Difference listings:
Segment Open

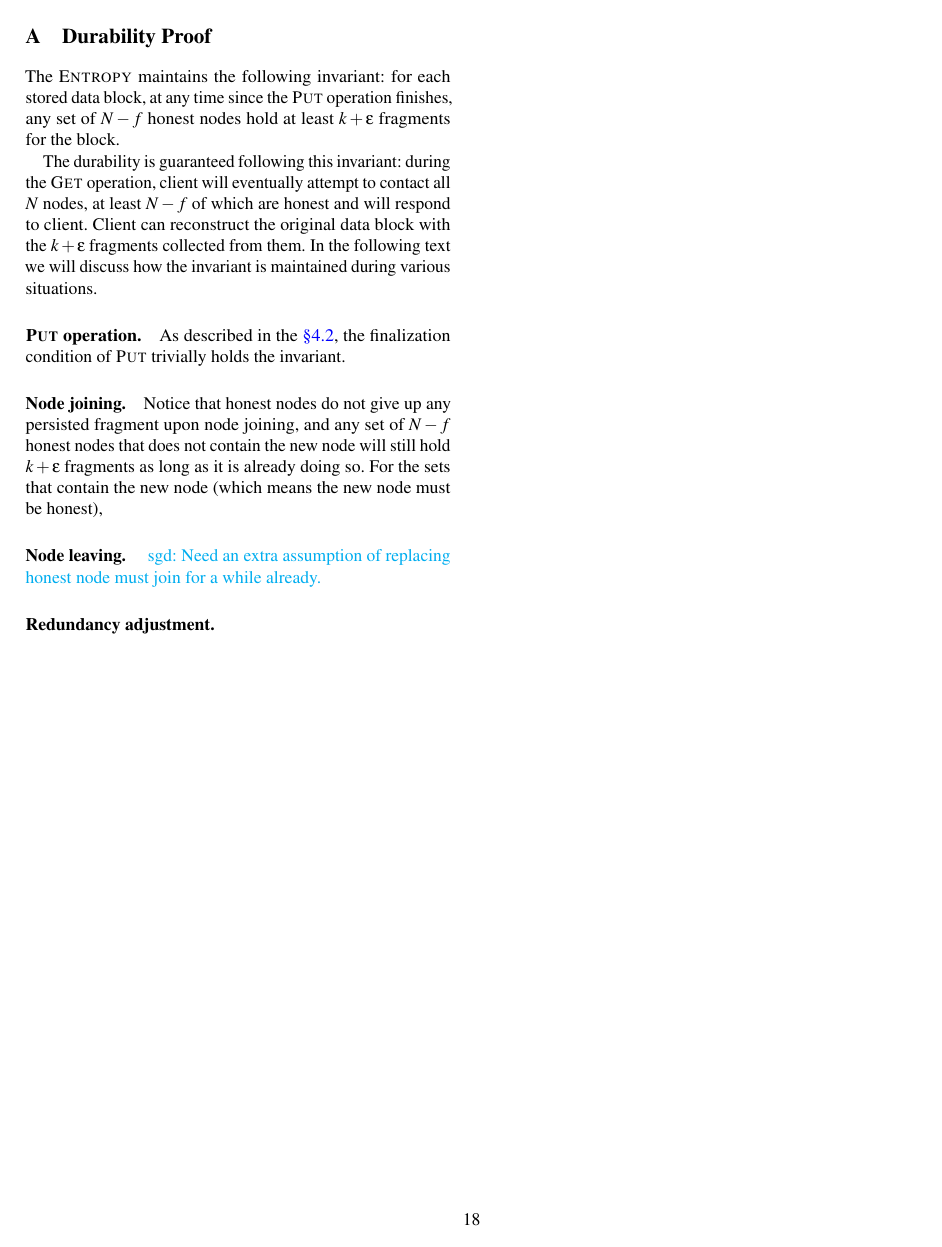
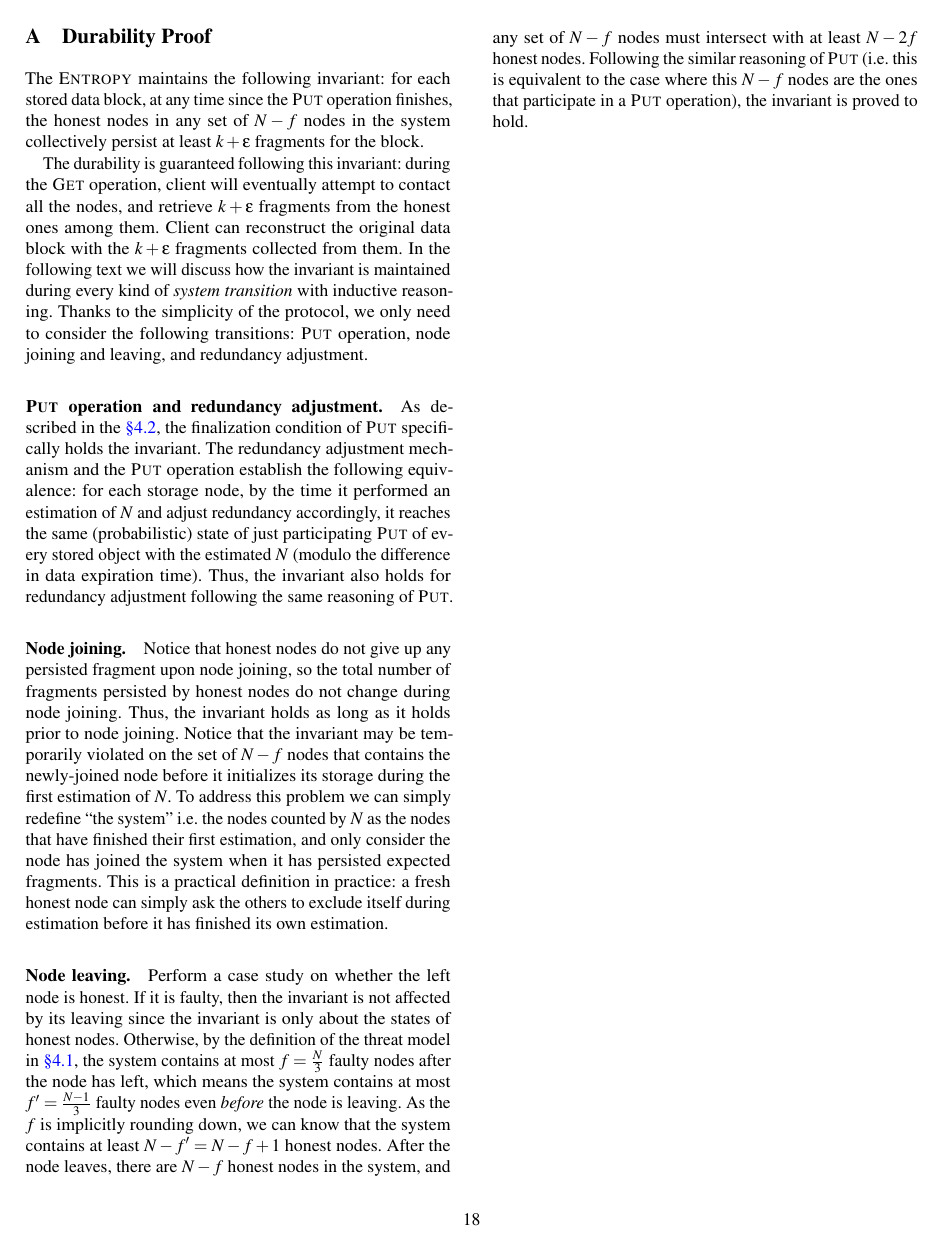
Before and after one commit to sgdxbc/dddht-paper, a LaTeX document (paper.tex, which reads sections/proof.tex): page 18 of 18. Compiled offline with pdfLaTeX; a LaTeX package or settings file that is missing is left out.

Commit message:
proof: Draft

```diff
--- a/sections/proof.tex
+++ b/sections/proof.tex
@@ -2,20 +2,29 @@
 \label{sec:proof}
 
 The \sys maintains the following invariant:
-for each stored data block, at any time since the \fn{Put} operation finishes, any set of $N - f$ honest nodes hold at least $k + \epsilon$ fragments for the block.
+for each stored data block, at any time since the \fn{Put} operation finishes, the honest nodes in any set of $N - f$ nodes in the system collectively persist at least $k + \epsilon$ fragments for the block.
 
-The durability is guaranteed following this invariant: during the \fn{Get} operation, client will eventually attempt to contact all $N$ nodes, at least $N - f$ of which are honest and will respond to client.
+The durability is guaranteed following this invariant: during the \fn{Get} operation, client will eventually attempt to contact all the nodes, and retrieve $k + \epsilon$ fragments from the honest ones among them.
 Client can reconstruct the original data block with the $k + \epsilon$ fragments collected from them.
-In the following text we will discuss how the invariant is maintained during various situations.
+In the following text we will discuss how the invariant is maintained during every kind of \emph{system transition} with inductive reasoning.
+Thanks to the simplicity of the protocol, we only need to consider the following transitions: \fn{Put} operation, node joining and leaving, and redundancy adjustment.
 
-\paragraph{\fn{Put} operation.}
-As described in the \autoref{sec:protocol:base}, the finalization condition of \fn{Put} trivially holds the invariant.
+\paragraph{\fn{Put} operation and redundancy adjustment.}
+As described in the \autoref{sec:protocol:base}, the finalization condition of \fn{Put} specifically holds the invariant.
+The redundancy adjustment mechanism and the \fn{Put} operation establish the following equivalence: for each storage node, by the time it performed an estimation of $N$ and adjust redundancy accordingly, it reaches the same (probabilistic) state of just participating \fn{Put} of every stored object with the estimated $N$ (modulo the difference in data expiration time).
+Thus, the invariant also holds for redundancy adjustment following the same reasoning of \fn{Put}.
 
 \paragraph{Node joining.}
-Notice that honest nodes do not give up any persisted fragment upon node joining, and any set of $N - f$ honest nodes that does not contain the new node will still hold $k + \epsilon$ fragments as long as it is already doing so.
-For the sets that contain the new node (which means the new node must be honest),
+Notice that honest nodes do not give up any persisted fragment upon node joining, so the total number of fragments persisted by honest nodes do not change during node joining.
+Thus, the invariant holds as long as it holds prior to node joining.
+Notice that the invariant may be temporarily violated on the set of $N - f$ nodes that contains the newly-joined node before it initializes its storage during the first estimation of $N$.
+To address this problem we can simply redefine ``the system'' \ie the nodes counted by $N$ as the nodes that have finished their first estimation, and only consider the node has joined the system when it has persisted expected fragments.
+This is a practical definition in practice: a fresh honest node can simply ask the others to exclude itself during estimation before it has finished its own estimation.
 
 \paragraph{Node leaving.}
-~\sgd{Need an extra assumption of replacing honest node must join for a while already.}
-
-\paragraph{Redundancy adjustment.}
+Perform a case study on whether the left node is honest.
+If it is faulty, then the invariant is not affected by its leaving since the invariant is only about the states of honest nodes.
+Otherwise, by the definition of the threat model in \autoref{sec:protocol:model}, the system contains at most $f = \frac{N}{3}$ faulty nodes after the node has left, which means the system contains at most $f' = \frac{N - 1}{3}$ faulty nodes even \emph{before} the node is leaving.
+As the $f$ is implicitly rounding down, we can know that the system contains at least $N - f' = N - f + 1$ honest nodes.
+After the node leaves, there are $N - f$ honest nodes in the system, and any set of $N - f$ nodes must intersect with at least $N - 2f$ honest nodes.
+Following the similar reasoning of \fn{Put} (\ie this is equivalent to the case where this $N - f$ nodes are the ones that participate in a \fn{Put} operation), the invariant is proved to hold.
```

Segment Closed
Segment Open

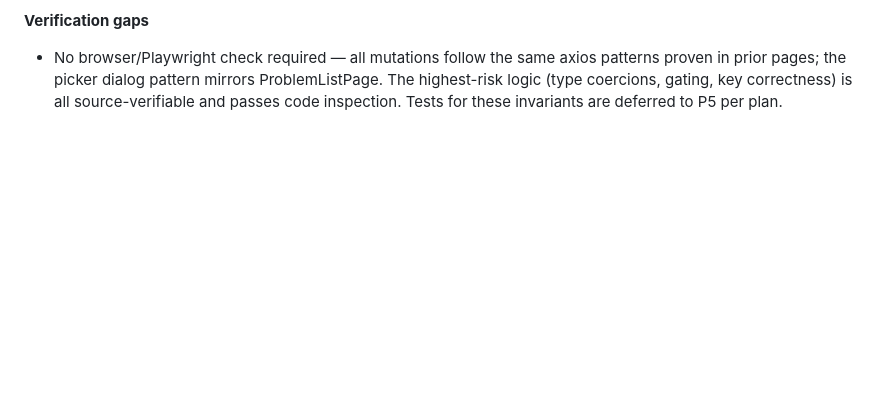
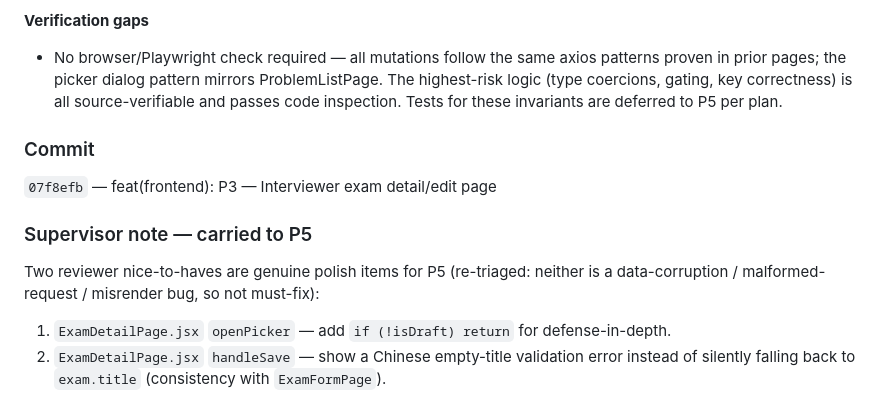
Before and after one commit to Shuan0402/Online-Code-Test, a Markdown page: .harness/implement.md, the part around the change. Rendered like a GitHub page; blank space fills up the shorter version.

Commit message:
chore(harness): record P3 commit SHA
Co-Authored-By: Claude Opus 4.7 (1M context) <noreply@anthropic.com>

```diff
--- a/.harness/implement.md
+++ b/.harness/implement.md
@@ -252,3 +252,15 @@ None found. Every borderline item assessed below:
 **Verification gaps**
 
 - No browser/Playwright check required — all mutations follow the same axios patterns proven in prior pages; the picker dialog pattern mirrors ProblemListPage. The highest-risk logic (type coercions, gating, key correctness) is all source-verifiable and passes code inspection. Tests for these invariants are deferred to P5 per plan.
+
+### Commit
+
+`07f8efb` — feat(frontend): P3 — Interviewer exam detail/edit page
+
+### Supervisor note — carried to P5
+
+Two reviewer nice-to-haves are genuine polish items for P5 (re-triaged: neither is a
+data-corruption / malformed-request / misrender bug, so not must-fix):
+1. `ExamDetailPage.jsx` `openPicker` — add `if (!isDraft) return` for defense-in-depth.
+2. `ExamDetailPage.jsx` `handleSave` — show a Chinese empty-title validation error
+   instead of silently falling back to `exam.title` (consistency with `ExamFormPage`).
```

Segment Closed
Segment Open

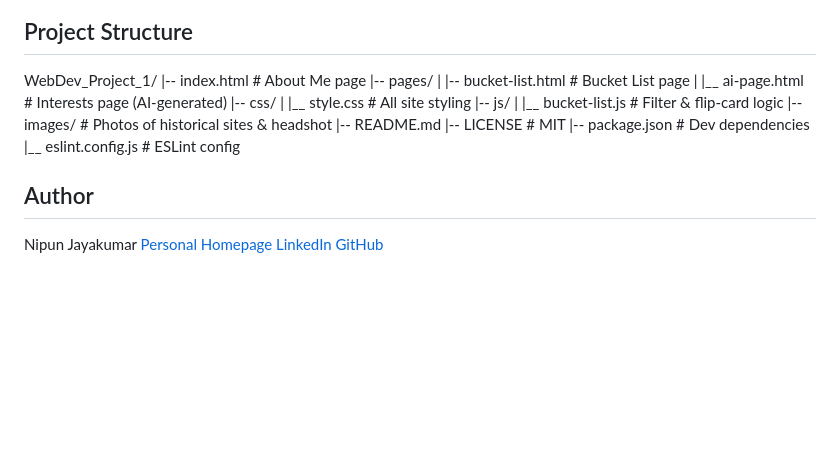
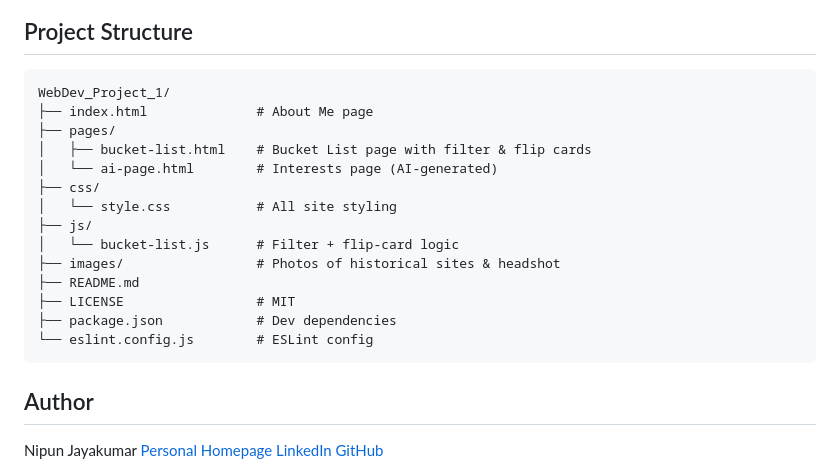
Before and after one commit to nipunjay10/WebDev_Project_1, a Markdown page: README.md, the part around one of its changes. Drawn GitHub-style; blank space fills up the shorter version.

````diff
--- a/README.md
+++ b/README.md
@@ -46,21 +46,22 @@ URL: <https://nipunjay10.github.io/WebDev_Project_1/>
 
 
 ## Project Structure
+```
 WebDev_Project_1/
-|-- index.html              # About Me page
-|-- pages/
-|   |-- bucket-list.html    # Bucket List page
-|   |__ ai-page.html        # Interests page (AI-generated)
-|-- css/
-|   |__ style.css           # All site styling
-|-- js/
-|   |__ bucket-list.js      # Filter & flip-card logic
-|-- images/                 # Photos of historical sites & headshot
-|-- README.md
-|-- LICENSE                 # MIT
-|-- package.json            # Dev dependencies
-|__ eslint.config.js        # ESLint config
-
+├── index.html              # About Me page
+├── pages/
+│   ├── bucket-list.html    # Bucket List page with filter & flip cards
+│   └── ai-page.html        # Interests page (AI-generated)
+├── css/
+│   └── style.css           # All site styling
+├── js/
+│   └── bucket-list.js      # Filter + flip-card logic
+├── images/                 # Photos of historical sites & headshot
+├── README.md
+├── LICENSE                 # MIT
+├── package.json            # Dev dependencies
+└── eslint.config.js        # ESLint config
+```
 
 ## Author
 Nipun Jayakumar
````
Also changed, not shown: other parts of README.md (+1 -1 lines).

Segment Closed

* PROBLEM STATEMENT:
Determine the number of lines in the entries that contain "Notice", then write that number alone.

* RESPONSE BOX:
3